§ WHAT IS REQUIRED
In how many lines of the data below does the word "misId" appear? Reply with the number and nothing more.

§ RECORDS SUPPLIED
☆ ☆ ☆ ☆ ☆ ☆ ☆

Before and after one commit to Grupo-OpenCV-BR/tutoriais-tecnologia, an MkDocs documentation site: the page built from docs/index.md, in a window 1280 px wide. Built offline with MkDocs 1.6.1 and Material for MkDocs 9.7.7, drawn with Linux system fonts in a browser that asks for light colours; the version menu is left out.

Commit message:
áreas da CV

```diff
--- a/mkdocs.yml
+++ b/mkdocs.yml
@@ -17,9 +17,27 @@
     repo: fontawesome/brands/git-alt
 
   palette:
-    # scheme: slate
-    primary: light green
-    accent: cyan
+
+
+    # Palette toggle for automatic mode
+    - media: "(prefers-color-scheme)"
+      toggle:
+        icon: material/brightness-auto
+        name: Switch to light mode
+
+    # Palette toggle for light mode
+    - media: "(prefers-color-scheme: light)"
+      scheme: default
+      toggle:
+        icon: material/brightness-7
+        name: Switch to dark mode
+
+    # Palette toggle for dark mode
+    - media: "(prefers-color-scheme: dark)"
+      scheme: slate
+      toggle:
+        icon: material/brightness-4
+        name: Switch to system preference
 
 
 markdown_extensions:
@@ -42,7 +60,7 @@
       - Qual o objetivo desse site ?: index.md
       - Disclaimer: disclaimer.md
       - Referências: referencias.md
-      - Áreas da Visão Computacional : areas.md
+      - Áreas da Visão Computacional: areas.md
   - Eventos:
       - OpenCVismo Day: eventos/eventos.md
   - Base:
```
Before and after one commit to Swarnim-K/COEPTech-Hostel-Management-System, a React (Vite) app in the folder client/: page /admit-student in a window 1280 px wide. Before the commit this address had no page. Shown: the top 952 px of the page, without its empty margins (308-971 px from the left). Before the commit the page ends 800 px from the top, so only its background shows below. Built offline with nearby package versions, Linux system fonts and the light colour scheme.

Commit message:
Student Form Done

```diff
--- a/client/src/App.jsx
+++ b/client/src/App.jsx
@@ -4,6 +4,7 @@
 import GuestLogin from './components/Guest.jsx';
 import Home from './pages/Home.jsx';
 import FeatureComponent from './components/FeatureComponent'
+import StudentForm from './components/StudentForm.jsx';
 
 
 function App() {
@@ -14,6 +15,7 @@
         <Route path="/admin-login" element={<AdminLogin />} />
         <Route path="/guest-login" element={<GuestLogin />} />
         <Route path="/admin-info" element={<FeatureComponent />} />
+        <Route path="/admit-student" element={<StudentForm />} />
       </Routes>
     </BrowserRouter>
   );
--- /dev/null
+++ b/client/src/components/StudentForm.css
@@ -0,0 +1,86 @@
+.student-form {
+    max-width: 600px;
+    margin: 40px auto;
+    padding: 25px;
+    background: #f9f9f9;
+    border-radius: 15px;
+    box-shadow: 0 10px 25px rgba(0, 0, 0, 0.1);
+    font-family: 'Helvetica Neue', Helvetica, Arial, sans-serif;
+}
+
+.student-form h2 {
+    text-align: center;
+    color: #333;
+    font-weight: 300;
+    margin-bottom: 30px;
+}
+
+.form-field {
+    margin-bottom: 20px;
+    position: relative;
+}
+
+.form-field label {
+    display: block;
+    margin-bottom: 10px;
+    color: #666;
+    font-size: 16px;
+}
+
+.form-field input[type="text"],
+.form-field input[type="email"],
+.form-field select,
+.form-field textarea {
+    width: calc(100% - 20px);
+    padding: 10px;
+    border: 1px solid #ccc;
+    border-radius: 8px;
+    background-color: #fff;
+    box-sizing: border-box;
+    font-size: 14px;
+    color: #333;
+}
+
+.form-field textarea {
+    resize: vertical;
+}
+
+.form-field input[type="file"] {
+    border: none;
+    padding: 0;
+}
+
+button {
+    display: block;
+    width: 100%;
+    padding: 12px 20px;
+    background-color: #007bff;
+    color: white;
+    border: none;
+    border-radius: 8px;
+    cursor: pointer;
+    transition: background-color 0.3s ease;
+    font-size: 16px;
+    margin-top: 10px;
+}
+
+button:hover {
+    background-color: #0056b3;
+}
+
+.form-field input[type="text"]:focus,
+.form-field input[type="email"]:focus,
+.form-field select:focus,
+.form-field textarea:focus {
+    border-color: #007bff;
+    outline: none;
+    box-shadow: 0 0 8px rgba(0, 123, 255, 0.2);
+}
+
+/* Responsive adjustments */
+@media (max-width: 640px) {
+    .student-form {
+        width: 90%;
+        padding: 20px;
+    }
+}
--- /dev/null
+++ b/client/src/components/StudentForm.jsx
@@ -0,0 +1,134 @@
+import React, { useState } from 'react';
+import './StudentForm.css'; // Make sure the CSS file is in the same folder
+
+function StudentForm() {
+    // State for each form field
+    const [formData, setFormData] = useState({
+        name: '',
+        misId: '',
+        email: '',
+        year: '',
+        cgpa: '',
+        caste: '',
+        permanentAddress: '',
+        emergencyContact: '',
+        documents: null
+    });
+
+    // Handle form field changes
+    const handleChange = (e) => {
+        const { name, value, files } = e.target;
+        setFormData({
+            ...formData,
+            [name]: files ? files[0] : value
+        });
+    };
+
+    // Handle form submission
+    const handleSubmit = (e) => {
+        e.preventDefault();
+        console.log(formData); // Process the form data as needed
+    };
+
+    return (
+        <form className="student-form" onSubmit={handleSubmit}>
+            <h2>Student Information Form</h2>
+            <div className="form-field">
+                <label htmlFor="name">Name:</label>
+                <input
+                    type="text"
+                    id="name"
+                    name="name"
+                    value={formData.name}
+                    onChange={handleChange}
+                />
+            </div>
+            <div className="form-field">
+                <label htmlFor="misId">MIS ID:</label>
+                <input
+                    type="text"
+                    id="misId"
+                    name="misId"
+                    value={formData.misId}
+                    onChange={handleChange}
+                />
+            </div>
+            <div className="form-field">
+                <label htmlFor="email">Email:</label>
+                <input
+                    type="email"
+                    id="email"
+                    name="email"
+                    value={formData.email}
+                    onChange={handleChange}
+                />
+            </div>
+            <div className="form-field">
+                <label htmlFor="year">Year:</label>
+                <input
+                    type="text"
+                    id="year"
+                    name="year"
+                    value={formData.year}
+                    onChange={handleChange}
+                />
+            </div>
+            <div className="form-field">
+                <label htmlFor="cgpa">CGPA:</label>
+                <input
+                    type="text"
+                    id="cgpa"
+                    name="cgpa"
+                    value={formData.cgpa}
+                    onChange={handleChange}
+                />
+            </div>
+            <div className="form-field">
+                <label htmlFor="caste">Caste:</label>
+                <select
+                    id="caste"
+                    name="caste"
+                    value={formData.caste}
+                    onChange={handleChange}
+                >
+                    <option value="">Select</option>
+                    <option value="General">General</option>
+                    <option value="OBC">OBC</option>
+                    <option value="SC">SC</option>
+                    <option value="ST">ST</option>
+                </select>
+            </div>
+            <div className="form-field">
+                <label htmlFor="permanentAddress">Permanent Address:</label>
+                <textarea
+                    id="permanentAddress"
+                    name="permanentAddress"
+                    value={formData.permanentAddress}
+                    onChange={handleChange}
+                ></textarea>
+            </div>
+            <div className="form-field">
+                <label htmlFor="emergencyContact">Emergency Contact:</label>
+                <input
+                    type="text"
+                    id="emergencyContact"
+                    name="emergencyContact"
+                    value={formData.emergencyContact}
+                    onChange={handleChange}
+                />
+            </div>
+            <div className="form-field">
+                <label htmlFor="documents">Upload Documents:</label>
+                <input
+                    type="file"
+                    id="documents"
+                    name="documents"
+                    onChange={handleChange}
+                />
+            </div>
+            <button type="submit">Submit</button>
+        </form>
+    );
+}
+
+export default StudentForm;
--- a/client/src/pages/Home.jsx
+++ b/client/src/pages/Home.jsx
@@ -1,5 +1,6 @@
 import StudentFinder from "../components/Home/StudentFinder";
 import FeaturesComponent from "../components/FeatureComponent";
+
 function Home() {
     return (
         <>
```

☆ ☆ ☆ ☆ ☆ ☆ ☆

§ THE COMPLETED TASK
5